longer supports personal web pages. However, there are options available on the
web for free. Google Sites is an excellent
resource so long as your game does not become too popular. And if it does become
popular, then you have other problems. With that said, if you are interested in
other alternatives, please contact the
Websites have not changed too much in this class, and so we have plenty of examples
to show you. Unfortunately, most of the more dynamic web pages have gone dark, as it is
hard for us to mirror them. However, we do have excellent examples of webpages that
show off the minimum requirements for this course.
This game is an old CIS 3000 classic that predates our move to XNA. It set the standard for
classic platformers in this class, and has a well developed website.
A turn-based strategy games are underrated, and this is one of our favorites in this class.
And as you can see from the website, the instructor plays a starring role.
This simple strategy game is a nice variation on the tower-defense genre. It is also, hands down,
one of the best websites ever made for CIS 3000.
Not an assignment goes by where I do not use Lifted, the 2010 GDIAC showcase winner, as an
example. Yes, it is just that good.
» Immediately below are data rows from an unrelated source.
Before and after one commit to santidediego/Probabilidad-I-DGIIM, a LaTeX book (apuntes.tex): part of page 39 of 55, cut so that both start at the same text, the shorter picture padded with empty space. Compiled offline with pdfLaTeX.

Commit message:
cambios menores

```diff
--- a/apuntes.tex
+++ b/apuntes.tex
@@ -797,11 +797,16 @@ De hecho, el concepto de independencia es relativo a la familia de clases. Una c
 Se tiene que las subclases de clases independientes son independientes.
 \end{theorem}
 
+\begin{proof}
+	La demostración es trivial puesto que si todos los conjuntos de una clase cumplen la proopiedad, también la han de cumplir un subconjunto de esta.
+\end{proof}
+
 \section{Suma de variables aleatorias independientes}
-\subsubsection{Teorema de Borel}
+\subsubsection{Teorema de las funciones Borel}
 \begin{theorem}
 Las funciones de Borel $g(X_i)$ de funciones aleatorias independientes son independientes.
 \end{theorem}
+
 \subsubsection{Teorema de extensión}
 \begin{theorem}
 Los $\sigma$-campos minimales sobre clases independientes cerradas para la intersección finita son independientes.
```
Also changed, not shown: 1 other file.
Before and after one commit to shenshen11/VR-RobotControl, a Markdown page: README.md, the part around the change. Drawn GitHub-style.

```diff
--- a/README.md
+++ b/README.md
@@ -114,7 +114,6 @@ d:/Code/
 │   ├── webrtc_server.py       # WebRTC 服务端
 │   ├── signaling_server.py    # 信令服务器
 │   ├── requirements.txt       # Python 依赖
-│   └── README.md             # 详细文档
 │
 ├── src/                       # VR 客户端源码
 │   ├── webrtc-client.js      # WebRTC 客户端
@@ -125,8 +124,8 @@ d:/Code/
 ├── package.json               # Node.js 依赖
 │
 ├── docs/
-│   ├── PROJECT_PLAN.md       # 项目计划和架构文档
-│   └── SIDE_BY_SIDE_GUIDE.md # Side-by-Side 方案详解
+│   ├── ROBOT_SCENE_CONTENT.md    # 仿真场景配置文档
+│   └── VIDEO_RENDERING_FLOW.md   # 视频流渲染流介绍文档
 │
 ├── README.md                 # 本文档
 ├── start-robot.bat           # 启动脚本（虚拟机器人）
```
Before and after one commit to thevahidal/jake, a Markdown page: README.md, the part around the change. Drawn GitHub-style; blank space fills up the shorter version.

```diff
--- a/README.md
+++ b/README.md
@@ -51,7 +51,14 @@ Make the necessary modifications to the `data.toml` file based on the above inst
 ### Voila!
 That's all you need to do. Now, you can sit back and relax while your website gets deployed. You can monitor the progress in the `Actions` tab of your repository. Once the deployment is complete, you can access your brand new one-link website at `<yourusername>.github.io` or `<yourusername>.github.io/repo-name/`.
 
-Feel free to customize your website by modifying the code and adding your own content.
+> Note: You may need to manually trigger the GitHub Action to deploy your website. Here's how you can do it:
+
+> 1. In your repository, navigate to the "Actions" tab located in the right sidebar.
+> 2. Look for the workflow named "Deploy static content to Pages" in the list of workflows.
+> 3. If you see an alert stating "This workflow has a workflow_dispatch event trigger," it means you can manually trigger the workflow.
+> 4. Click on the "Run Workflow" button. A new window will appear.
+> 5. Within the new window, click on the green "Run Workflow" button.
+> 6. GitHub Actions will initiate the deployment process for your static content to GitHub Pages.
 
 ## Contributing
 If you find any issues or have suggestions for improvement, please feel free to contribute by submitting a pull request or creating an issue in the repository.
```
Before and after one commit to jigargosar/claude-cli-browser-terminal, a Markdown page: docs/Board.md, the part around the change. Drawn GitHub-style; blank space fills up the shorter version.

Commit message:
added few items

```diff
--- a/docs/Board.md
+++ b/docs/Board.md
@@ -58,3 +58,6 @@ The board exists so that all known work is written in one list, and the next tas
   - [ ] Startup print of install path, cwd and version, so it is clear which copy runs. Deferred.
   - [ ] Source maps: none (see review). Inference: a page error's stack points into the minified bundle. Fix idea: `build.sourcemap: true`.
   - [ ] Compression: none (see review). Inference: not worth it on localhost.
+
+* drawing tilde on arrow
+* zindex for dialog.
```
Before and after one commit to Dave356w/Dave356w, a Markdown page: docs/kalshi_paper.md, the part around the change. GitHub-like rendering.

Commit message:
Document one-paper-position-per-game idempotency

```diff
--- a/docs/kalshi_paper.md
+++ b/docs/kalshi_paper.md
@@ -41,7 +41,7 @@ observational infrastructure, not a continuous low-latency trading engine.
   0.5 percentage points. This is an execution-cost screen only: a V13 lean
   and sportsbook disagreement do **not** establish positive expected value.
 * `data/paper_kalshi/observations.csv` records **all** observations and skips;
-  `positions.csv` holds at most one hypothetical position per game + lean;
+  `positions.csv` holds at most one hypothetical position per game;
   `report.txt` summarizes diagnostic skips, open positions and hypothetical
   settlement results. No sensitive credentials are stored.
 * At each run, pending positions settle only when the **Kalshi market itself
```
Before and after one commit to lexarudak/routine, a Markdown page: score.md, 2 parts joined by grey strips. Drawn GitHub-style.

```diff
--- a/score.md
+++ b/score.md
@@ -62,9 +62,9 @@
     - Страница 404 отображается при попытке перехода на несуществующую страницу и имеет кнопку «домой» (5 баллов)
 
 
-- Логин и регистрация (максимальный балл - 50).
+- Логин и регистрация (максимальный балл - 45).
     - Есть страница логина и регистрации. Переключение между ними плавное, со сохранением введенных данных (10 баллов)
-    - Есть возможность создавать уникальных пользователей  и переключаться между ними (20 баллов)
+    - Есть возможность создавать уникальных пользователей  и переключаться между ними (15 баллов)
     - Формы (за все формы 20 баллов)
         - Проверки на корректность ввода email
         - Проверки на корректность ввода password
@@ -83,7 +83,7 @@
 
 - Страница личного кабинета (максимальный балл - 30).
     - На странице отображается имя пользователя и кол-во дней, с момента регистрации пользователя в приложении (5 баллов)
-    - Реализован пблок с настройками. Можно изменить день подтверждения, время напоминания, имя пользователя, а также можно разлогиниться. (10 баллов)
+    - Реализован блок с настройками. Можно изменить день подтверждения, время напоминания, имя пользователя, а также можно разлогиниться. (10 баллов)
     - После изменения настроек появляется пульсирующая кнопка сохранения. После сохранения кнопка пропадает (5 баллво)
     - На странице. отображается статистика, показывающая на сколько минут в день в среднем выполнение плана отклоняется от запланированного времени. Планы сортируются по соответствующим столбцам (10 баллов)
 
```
Due Saturday, April 2nd at 11:59 pm
The primary goal of this assignment is to choose a website provider and make
an initial skeleton of your website. You do not have to make the website
available to the entire world for right now, but it should be accessible
course staff. Furthermore, we would like it to be public for the
GDIAC showcase. Please keep this in mind when choosing your
You should submit a text file website.txt
This file should contain the URL of your website, as well as information that the
staff needs to know in order access it (should you have temporary access restrictions).
You do not need to submit anything else.
The day after this assignment is due, we will look at your websites and evaluate
them. You will receive feedback as part of the next
communication lab, which you will use to improve your website.
It is important that you continue to keep your website up to date after this
assignment is due. This is only the grade on your first attempt at the website.
You will be graded again on your website, in much greater detail, when you turn
in your final portfolio at the end of the semester. We will be paying attention
to how much work went into the website over the semester.